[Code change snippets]
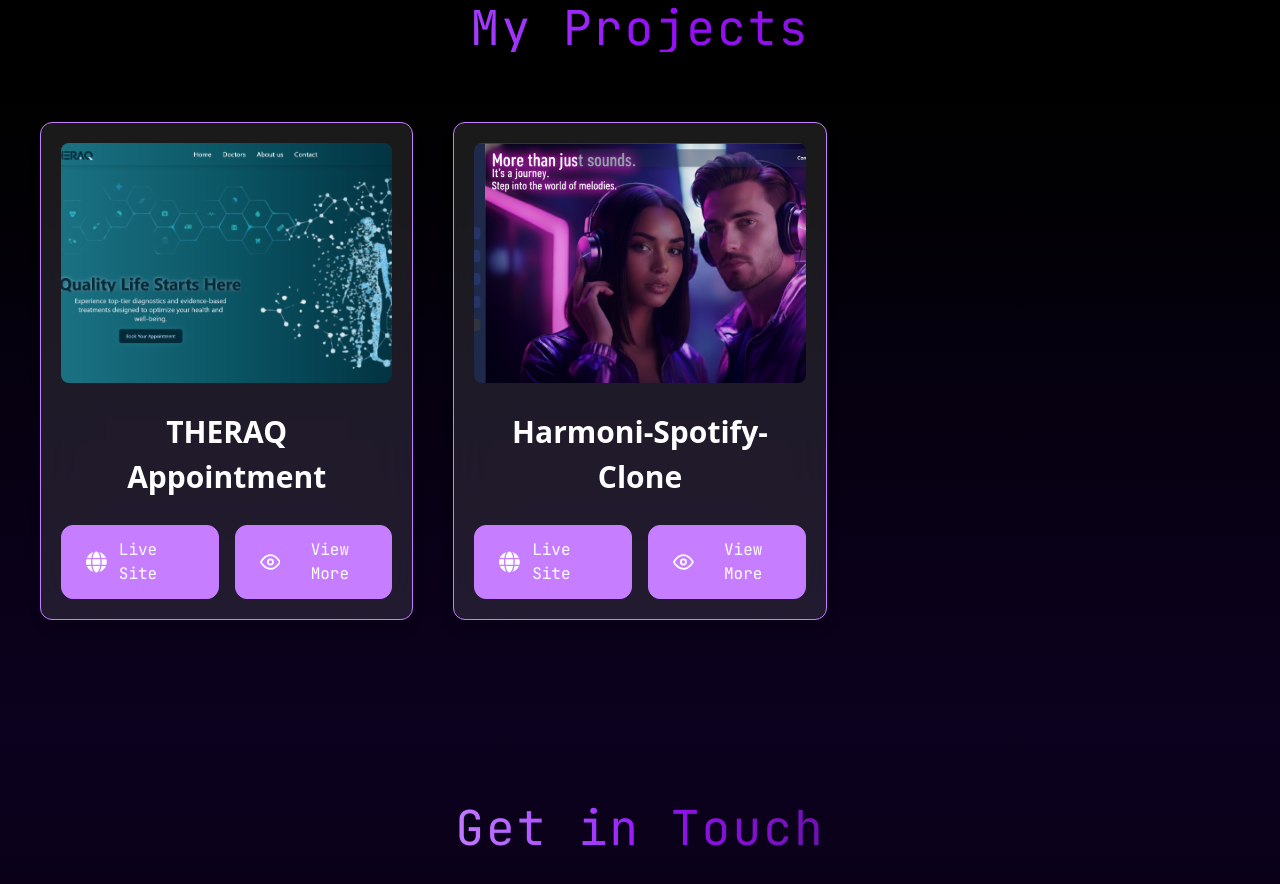
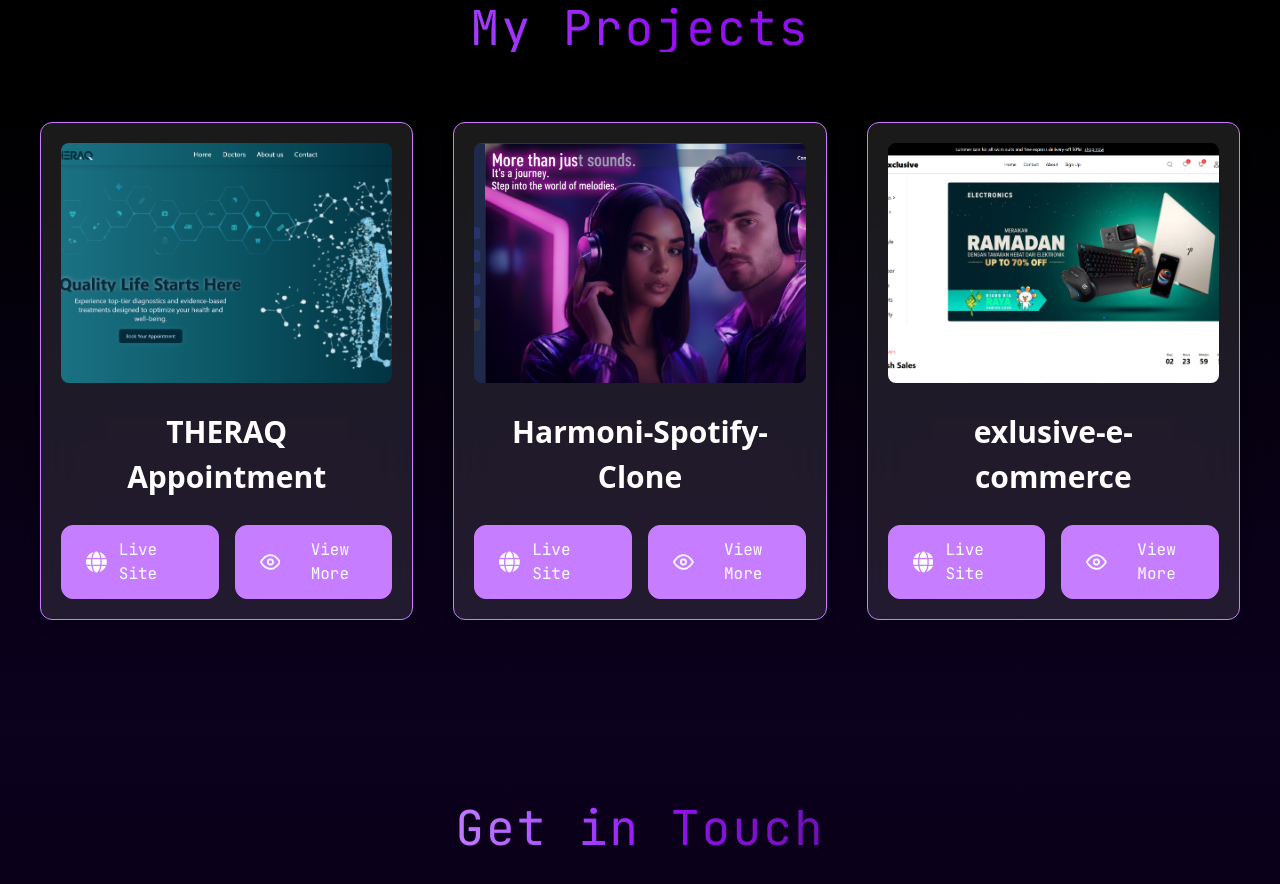
Before and after one commit to NourAlshmali/portfolio, a React (Vite) app: page / in a window 1280 px wide. Shown: the part 3140-4024 px from the top of the page. Built offline with nearby package versions, Linux system fonts and the light colour scheme.

Commit message:
Refactor code structure for improved readability and maintainability

```diff
--- a/src/pages/MyPortfolio.jsx
+++ b/src/pages/MyPortfolio.jsx
@@ -1,6 +1,7 @@
 import React, { useState } from "react";
 import p1 from "../assets/img/theraQ.png";
 import p2 from "../assets/img/Harmoni.png";
+import p3 from "../assets/img/e-commerce.png";
 
 import {
   FaGlobe,
@@ -39,7 +40,7 @@ const MyPortfolio = () => {
       image: p2,
       projectName: "Harmoni-Spotify-Clone",
       description:
-        "Harmoni-Spotify-Clone is a sleek, music-focused web app inspired by Spotify that lets users explore and enjoy music with a clean and engaging interface.",
+        "A modern, high-performance e-commerce platform for a seamless and responsive shopping experience",
       skills: [
         { icon: <FaReact />, name: "React" },
         { icon: <SiTailwindcss />, name: "Tailwind CSS" },
@@ -47,6 +48,19 @@ const MyPortfolio = () => {
         { icon: <LuFileJson />, name: "JSON" },
       ],
       demoLink: "https://harmoni-spotify-clone.vercel.app/",
+    },
+     {
+      id: 3,
+      image: p3,
+      projectName: "exlusive-e-commerce",
+      description:
+        "Harmoni-Spotify-Clone is a sleek, music-focused web app inspired by Spotify that lets users explore and enjoy music with a clean and engaging interface.",
+      skills: [
+        { icon: <FaReact />, name: "React" },
+        { icon: <SiTailwindcss />, name: "Tailwind CSS" },
+        { icon: <FaJs />, name: "JavaScript" },
+      ],
+      demoLink: "https://exlusive-e-commerce.vercel.app/",
     },
   ];
 
```
Also changed, not shown: src/assets/img/e-commerce.png (added).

**Work request**
All of the entries, apart from the pictures, must be returned exactly.

**Answer to the problem**
Before and after one commit to NourAlshmali/portfolio, a React (Vite) app: page / in a window 1280 px wide. Shown: the part 3140-4024 px from the top of the page. Built offline with nearby package versions, Linux system fonts and the light colour scheme.

Commit message:
Refactor code structure for improved readability and maintainability

```diff
--- a/src/pages/MyPortfolio.jsx
+++ b/src/pages/MyPortfolio.jsx
@@ -1,6 +1,7 @@
 import React, { useState } from "react";
 import p1 from "../assets/img/theraQ.png";
 import p2 from "../assets/img/Harmoni.png";
+import p3 from "../assets/img/e-commerce.png";
 
 import {
   FaGlobe,
@@ -39,7 +40,7 @@ const MyPortfolio = () => {
       image: p2,
       projectName: "Harmoni-Spotify-Clone",
       description:
-        "Harmoni-Spotify-Clone is a sleek, music-focused web app inspired by Spotify that lets users explore and enjoy music with a clean and engaging interface.",
+        "A modern, high-performance e-commerce platform for a seamless and responsive shopping experience",
       skills: [
         { icon: <FaReact />, name: "React" },
         { icon: <SiTailwindcss />, name: "Tailwind CSS" },
@@ -47,6 +48,19 @@ const MyPortfolio = () => {
         { icon: <LuFileJson />, name: "JSON" },
       ],
       demoLink: "https://harmoni-spotify-clone.vercel.app/",
+    },
+     {
+      id: 3,
+      image: p3,
+      projectName: "exlusive-e-commerce",
+      description:
+        "Harmoni-Spotify-Clone is a sleek, music-focused web app inspired by Spotify that lets users explore and enjoy music with a clean and engaging interface.",
+      skills: [
+        { icon: <FaReact />, name: "React" },
+        { icon: <SiTailwindcss />, name: "Tailwind CSS" },
+        { icon: <FaJs />, name: "JavaScript" },
+      ],
+      demoLink: "https://exlusive-e-commerce.vercel.app/",
     },
   ];
 
```
Also changed, not shown: src/assets/img/e-commerce.png (added).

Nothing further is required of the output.